GIVEN ENTRIES:
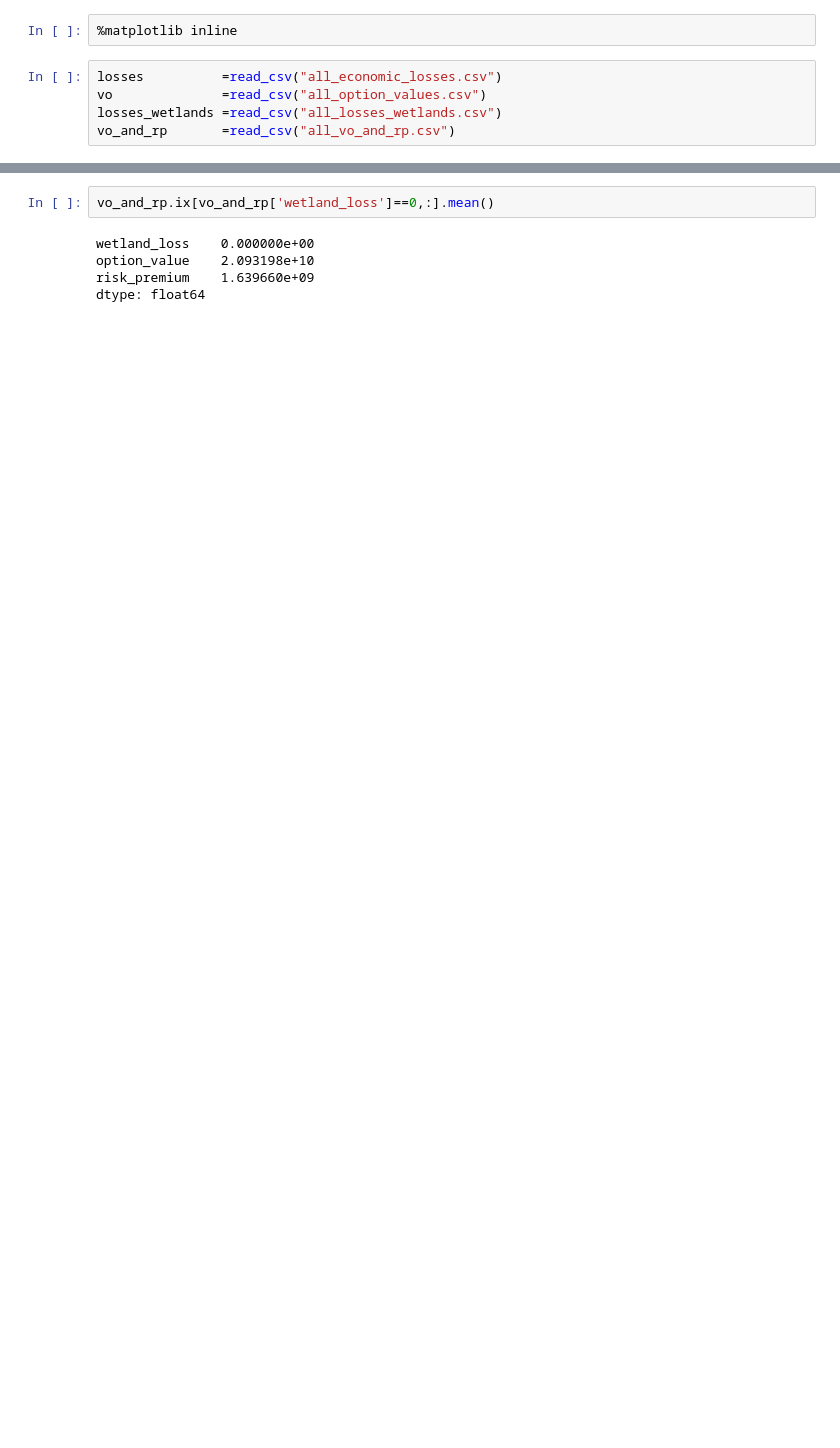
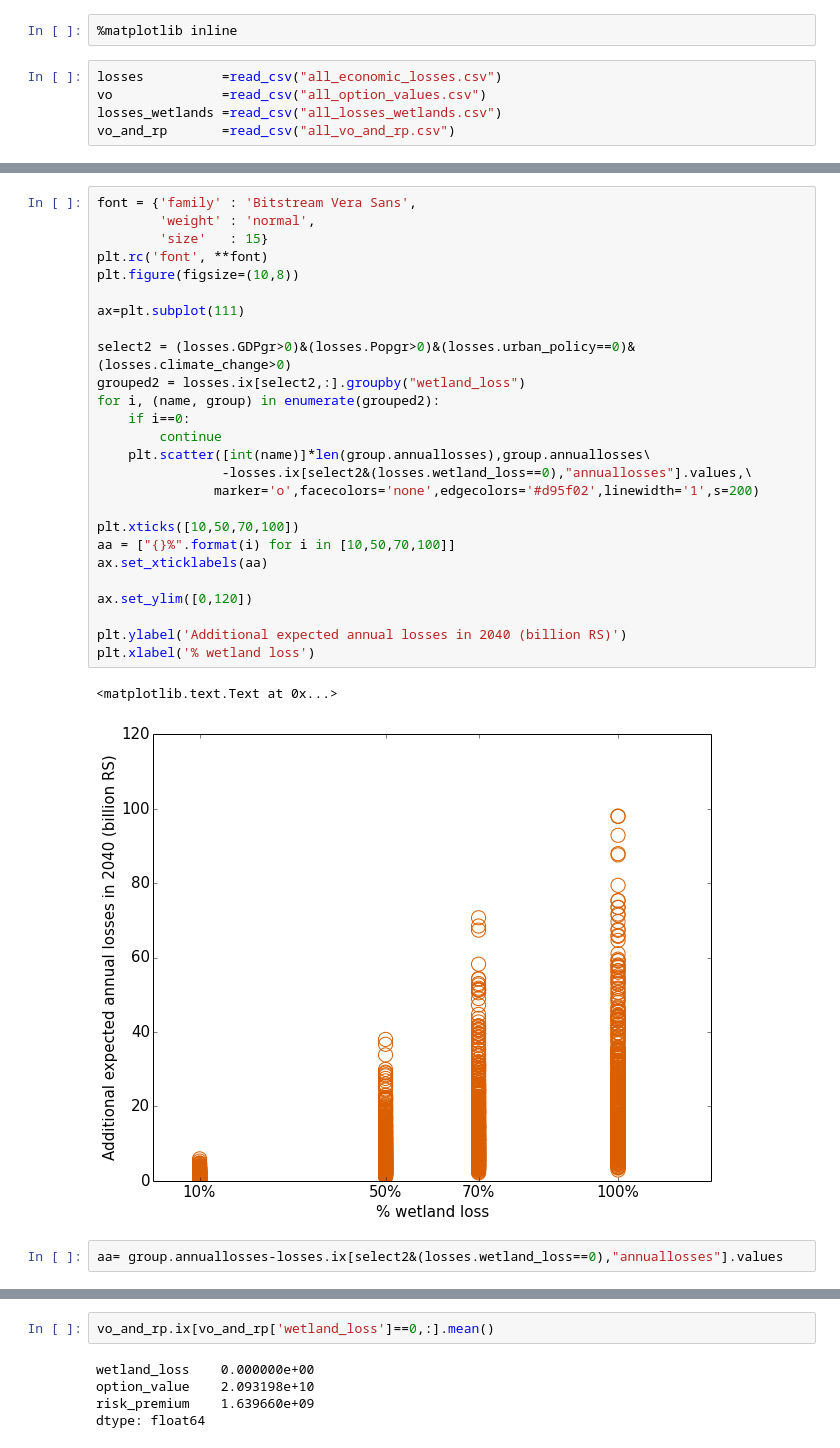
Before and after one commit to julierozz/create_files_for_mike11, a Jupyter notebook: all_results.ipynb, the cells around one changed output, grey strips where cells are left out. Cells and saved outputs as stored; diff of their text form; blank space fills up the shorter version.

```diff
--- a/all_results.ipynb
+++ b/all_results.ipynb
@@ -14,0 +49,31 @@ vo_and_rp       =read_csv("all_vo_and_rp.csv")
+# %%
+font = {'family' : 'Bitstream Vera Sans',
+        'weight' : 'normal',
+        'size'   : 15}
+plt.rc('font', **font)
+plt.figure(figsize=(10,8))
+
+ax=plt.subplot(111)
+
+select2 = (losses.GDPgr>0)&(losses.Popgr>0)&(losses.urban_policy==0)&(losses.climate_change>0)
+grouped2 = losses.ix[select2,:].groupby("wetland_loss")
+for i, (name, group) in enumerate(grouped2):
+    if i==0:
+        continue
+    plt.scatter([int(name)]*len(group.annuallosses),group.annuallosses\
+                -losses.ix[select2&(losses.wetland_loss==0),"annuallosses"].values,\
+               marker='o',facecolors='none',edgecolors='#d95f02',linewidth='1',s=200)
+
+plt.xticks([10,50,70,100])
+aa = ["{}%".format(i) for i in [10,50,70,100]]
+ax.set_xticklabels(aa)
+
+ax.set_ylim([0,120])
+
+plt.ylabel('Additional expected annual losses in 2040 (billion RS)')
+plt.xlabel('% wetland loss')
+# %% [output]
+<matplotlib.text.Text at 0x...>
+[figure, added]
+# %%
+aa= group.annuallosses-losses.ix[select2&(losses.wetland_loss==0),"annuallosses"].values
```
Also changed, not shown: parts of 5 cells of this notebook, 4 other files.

---

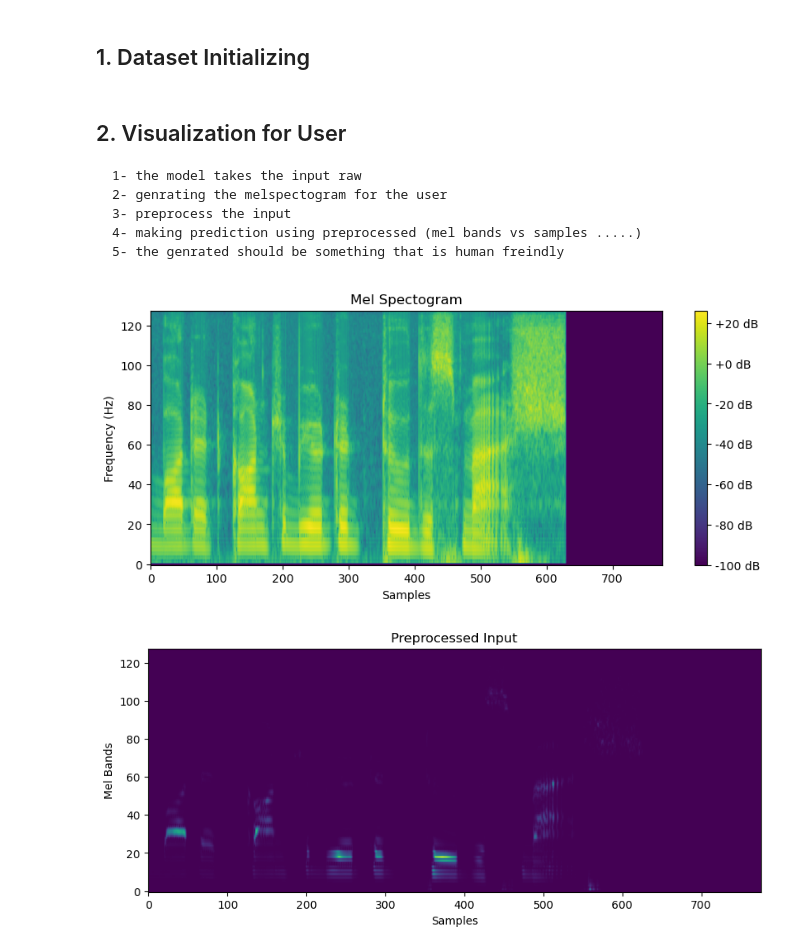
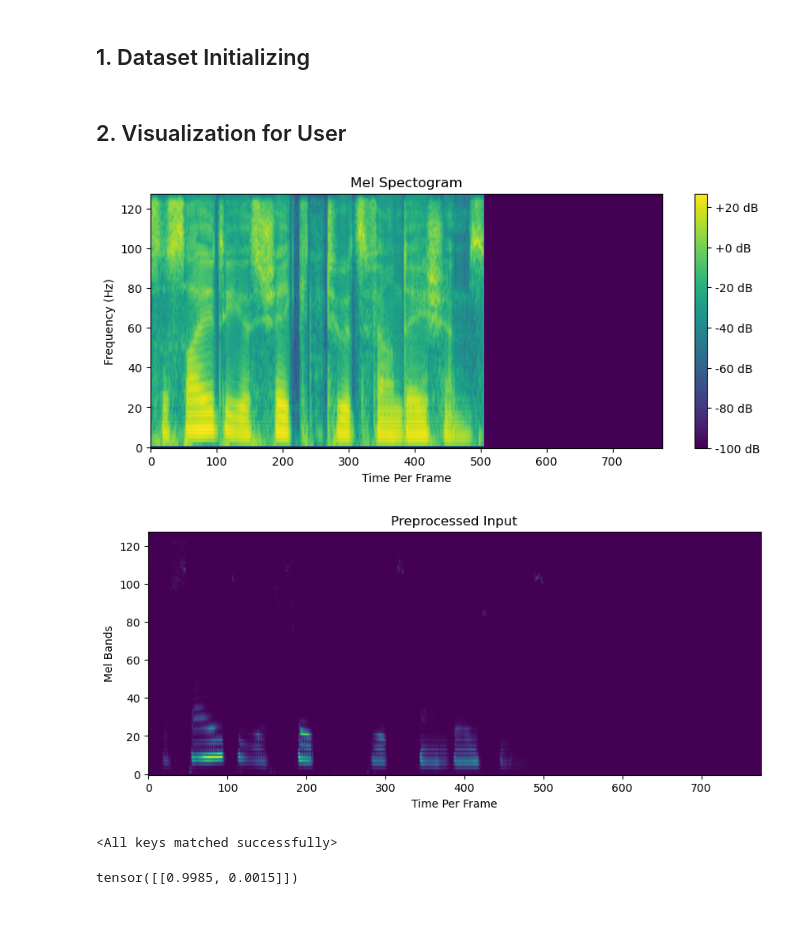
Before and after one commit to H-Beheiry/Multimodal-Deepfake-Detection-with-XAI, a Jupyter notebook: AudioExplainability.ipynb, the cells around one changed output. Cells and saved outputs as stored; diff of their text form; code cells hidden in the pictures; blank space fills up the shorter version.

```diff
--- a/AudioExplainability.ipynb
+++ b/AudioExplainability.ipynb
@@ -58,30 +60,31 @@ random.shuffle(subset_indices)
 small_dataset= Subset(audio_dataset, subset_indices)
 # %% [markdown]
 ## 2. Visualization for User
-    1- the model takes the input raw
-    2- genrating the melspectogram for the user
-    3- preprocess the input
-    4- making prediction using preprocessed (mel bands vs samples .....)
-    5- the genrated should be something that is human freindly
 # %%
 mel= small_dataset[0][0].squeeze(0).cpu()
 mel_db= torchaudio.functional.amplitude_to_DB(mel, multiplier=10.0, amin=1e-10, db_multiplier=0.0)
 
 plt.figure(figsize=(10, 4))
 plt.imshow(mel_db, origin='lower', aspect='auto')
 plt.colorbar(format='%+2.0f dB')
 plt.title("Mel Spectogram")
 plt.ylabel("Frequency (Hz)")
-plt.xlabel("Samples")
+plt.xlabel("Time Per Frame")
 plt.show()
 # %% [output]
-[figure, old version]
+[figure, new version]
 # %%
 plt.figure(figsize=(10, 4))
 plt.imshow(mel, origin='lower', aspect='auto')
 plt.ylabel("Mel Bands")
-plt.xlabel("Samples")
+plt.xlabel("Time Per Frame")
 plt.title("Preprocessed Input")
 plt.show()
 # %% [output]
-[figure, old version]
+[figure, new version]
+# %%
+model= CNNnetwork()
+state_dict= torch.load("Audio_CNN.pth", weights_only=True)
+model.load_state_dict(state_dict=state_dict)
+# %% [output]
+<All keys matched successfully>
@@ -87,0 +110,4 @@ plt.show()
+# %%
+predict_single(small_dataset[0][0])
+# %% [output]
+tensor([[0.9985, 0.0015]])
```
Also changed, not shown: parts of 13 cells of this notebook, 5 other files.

WHAT TO DO: Using the data above, report how many lines include the string "notebook" and add nothing to the number.

EXERCISE RESPONSE: 4